How can this concept be translated into Chinese diplomatic practice? First, it supports a method of dialogue and cooperation that is based on extensive consultation, joint contributions and shared benefits. On the economic front, it has been translated into the Belt and Road Initiative, which is the only major economic integration project of this 21st century. Based on the connectivity of countries through infrastructure, the Belt and Road Initiative creates the conditions for an effective exchange between peoples, proving to be broader and more open than a superficial free trade zone – an integration model generally preferred by the U.S. – and less complicated and cumbersome than the European model of economic integration. Finally, at the political level, the concept of “building a community with a shared future for mankind” defends the international system’s greater democratization. In the words of Xi Jinping, “Developing countries should have more say and greater representation in this process.” This is a crucial issue for the guarantee of world peace, and it arises from the defense of multilateralism and the strengthening of international organizations.
In his government work report delivered at the Fourth Session of the 13th National People’s Congress on March 5, 2021, Chinese Premier Li Kiqiang stated, “We will actively work to develop global partnerships and promote the building of a new type of international relations and a human community with a shared future.
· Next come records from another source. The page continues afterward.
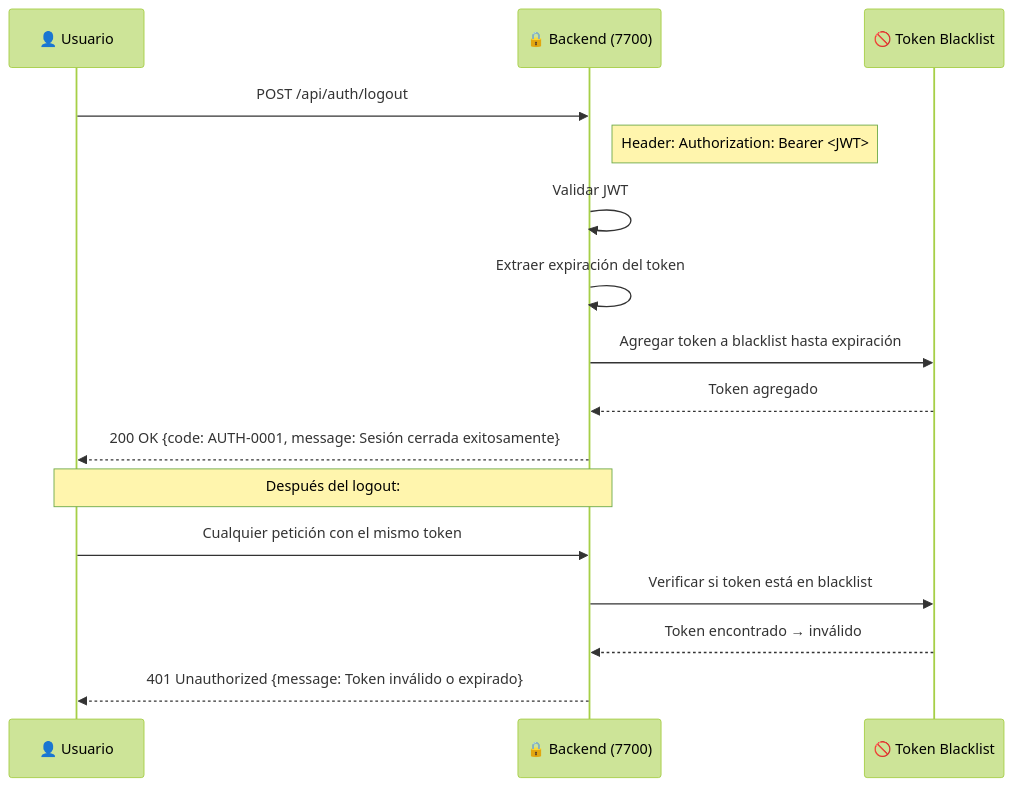
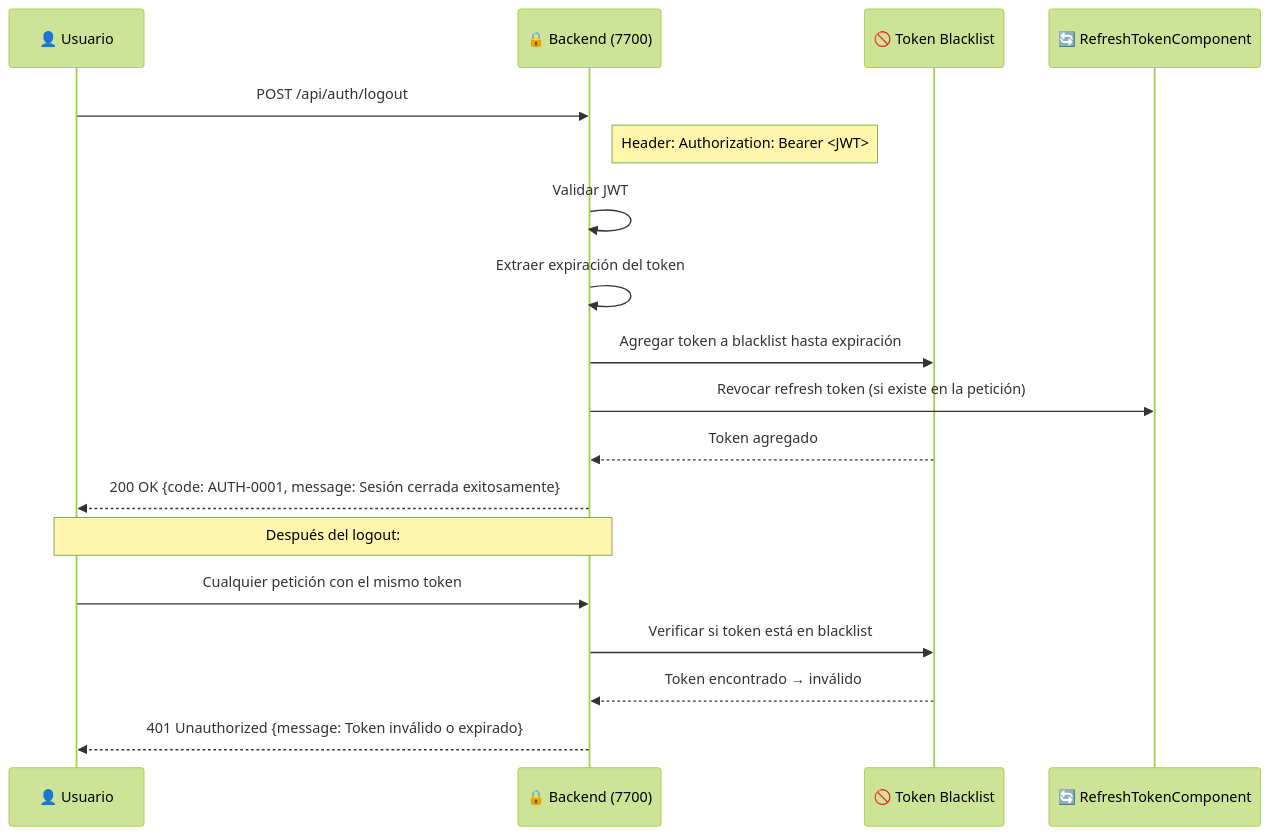
The seventh of 11 diagrams in README.md (42mrnobody42-alt/investment-tracker), drawn with Mermaid (forest theme) before and after one commit. The commit also changed other lines of this file, not shown here.

Commit message:
actualizar documentación con la nueva función de refresh token

````diff
--- a/README.md
+++ b/README.md
@@ -366,20 +369,22 @@
 ```mermaid
 sequenceDiagram
     participant U as 👤 Usuario
     participant B as 🔒 Backend (7700)
     participant BL as 🚫 Token Blacklist
+    participant RT as 🔄 RefreshTokenComponent
 
     U->>B: POST /api/auth/logout
     Note right of B: Header: Authorization: Bearer <JWT>
     B->>B: Validar JWT
     B->>B: Extraer expiración del token
     B->>BL: Agregar token a blacklist hasta expiración
+    B->>RT: Revocar refresh token (si existe en la petición)
     BL-->>B: Token agregado
     B-->>U: 200 OK {code: AUTH-0001, message: Sesión cerrada exitosamente}
 
     Note over U,B: Después del logout:
     U->>B: Cualquier petición con el mismo token
     B->>BL: Verificar si token está en blacklist
     BL-->>B: Token encontrado → inválido
     B-->>U: 401 Unauthorized {message: Token inválido o expirado}
 ```
````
We will continue to pursue the policy of opening up and cooperation and work to make the system of global governance fairer and more equitable.”
For all these elements, Chinese diplomacy points to a reform of the current global governance system. China underlines the relevance of cultural differences in each country and differences in domestic governance models. The concept of “building a community with a shared future for mankind” is a reinterpretation of universalism in the Western style and may usher in a new era of world enlightenment, not to mention new enlightenment in the face of a West that is increasingly immersed in the shadows of xenophobia, populism, anti-science discourse, violence, internal division, protectionism, unilateralism, and fake news.
* Artigo originalmente publicado na China Today, em 06 de março de 2021. Link para o original: http://www.chinatoday.com.cn/ctenglish/2018/hotspots/2021lh/commentary/202103/t20210306_800238849.html